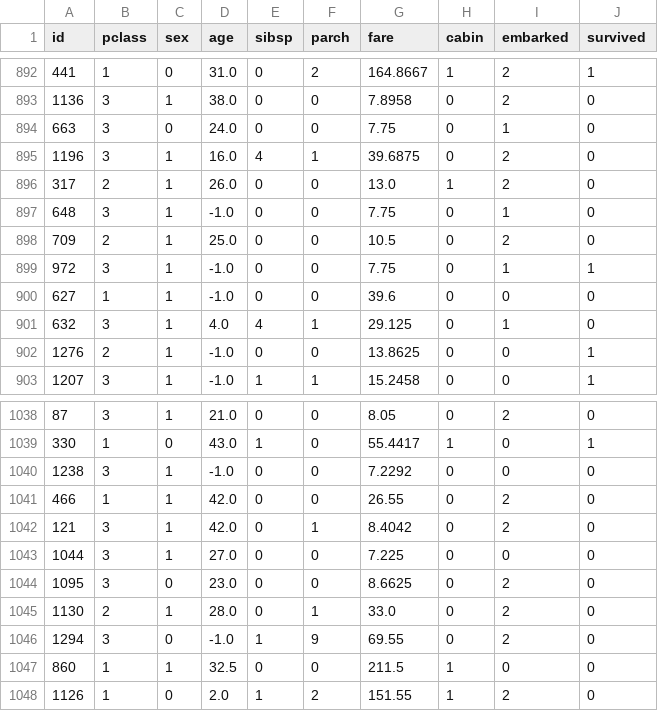
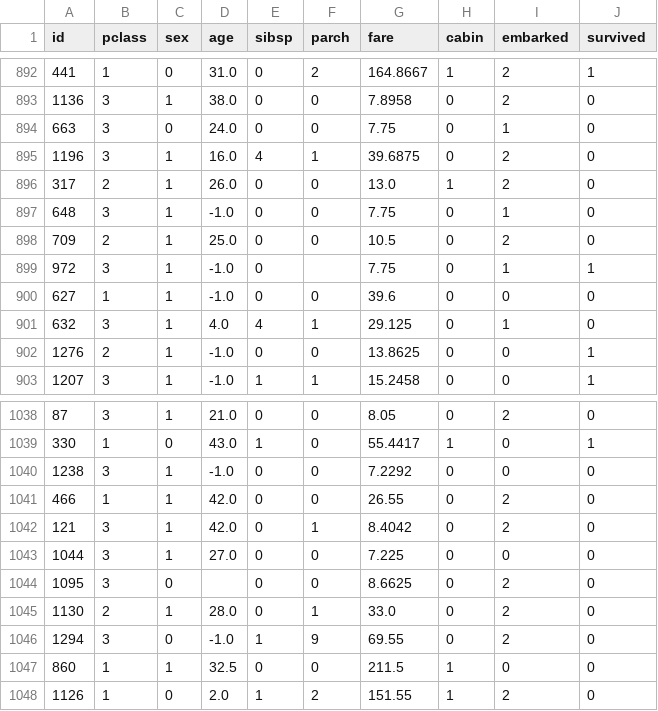
Before and after one commit to racousin/data_science_practice, a CSV file: website/public/modules/module3/course/module3_course_train.csv, drawn as a sheet; only a part is shown, gaps mark what is left out.

```diff
--- a/website/public/modules/module3/course/module3_course_train.csv
+++ b/website/public/modules/module3/course/module3_course_train.csv
@@ -898,3 +898,3 @@ id,pclass,sex,age,sibsp,parch,fare,cabin,embarked,survived
 709,2,1,25.0,0,0,10.5,0,2,0
-972,3,1,-1.0,0,0,7.75,0,1,1
+972,3,1,-1.0,0,,7.75,0,1,1
 627,1,1,-1.0,0,0,39.6,0,0,0
@@ -1043,3 +1043,3 @@ id,pclass,sex,age,sibsp,parch,fare,cabin,embarked,survived
 1044,3,1,27.0,0,0,7.225,0,0,0
-1095,3,0,23.0,0,0,8.6625,0,2,0
+1095,3,0,,0,0,8.6625,0,2,0
 1130,2,1,28.0,0,1,33.0,0,2,0
```
Also changed, not shown: website/public/modules/module3/course/module3_course_test.csv, 1 other file.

* **Work order**: What belongs in the answer is each line above, reproduced exactly, and no picture.

* **The answer**:
Before and after one commit to racousin/data_science_practice, a CSV file: website/public/modules/module3/course/module3_course_train.csv, drawn as a sheet; only a part is shown, gaps mark what is left out.

```diff
--- a/website/public/modules/module3/course/module3_course_train.csv
+++ b/website/public/modules/module3/course/module3_course_train.csv
@@ -898,3 +898,3 @@ id,pclass,sex,age,sibsp,parch,fare,cabin,embarked,survived
 709,2,1,25.0,0,0,10.5,0,2,0
-972,3,1,-1.0,0,0,7.75,0,1,1
+972,3,1,-1.0,0,,7.75,0,1,1
 627,1,1,-1.0,0,0,39.6,0,0,0
@@ -1043,3 +1043,3 @@ id,pclass,sex,age,sibsp,parch,fare,cabin,embarked,survived
 1044,3,1,27.0,0,0,7.225,0,0,0
-1095,3,0,23.0,0,0,8.6625,0,2,0
+1095,3,0,,0,0,8.6625,0,2,0
 1130,2,1,28.0,0,1,33.0,0,2,0
```
Also changed, not shown: website/public/modules/module3/course/module3_course_test.csv, 1 other file.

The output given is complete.